Directions for this task
Report how many lines of these entries hold the string "item"; reply with the number alone.

Source material
= Beginning of Section =

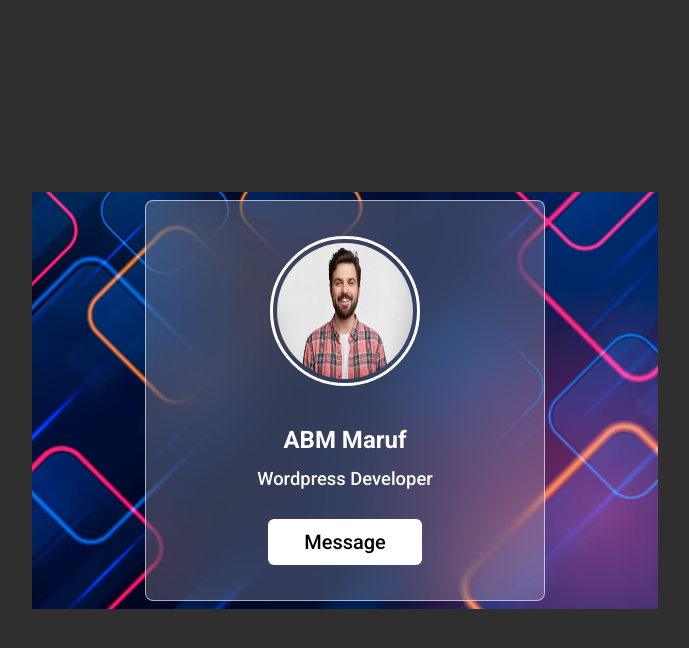
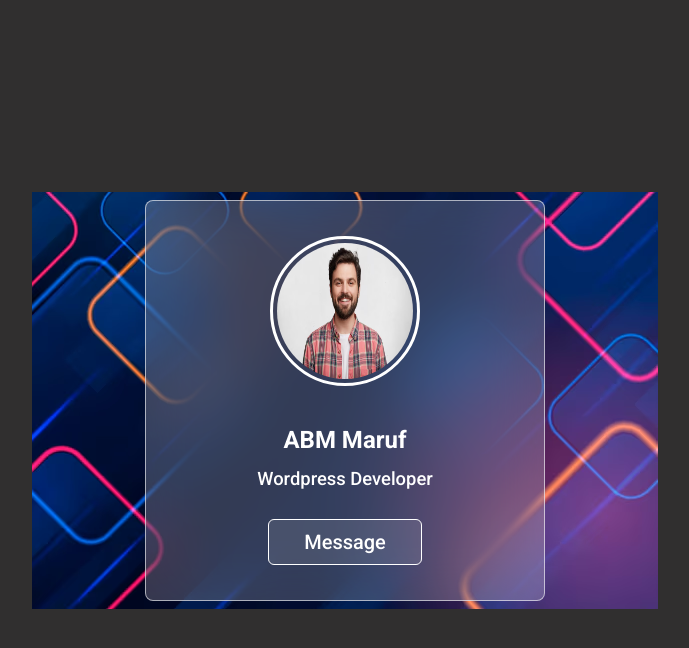
Before and after one commit to Saad-Bin-Moin/card-slider, a plain HTML site: page index.html in a window 1280 px wide. In both pictures the pointer is over the button "Message". Shown: the whole page, without its empty margins (295-984 px from the left). Drawn offline with Linux system fonts and the light colour scheme.

Commit message:
Hover effect added on message button

```diff
--- a/style.css
+++ b/style.css
@@ -45,9 +45,6 @@ body{
     color: #fff;
     font-weight: 500;
     margin: 14px 0 30px;
-
-
-
 }
 
 .card-list .card-item .message-button{
@@ -59,4 +56,12 @@ body{
     cursor: pointer;
     background-color: white;
     border: 1px solid transparent;
+    transition: 0.2s ease;
 }
+
+.card-list .card-item .message-button:hover{
+     background: rgba(255, 255, 255, 0.1);
+     border: 1px solid #ffff;
+     color: #fff;
+
+}
```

= End of Section =

Result of the exercise
2